◆ **Your assignment**
Copy each line of the records below that mentions the word "Calculator".

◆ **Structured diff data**

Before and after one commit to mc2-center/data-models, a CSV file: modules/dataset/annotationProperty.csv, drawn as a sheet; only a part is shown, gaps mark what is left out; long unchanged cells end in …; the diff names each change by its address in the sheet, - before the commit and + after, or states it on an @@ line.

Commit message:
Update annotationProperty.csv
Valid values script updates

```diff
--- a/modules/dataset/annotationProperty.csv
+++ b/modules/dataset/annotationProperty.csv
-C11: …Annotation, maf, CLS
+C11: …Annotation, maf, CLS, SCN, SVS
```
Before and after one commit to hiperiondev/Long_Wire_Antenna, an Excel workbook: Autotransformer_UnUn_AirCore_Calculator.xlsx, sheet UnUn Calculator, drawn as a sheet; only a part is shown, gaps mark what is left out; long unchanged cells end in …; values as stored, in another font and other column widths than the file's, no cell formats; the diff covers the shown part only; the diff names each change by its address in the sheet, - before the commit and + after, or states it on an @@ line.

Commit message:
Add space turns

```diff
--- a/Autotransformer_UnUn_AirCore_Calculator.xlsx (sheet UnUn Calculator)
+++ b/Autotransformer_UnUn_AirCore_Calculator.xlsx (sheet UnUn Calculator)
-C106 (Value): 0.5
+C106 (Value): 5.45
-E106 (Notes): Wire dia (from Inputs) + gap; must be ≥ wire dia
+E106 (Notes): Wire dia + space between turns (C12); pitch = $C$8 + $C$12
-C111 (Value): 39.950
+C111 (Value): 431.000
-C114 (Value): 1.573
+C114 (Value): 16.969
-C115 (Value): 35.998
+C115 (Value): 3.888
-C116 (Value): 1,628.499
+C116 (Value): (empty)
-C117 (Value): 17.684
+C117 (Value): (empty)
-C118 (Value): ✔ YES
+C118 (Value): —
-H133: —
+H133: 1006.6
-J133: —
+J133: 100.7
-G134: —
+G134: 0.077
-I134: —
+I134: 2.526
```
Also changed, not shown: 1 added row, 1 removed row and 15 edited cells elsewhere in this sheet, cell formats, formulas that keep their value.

◆ **Solution for this exercise**
Before and after one commit to hiperiondev/Long_Wire_Antenna, an Excel workbook: Autotransformer_UnUn_AirCore_Calculator.xlsx, sheet UnUn Calculator, drawn as a sheet; only a part is shown, gaps mark what is left out; long unchanged cells end in …; values as stored, in another font and other column widths than the file's, no cell formats; the diff covers the shown part only; the diff names each change by its address in the sheet, - before the commit and + after, or states it on an @@ line.
--- a/Autotransformer_UnUn_AirCore_Calculator.xlsx (sheet UnUn Calculator)
+++ b/Autotransformer_UnUn_AirCore_Calculator.xlsx (sheet UnUn Calculator)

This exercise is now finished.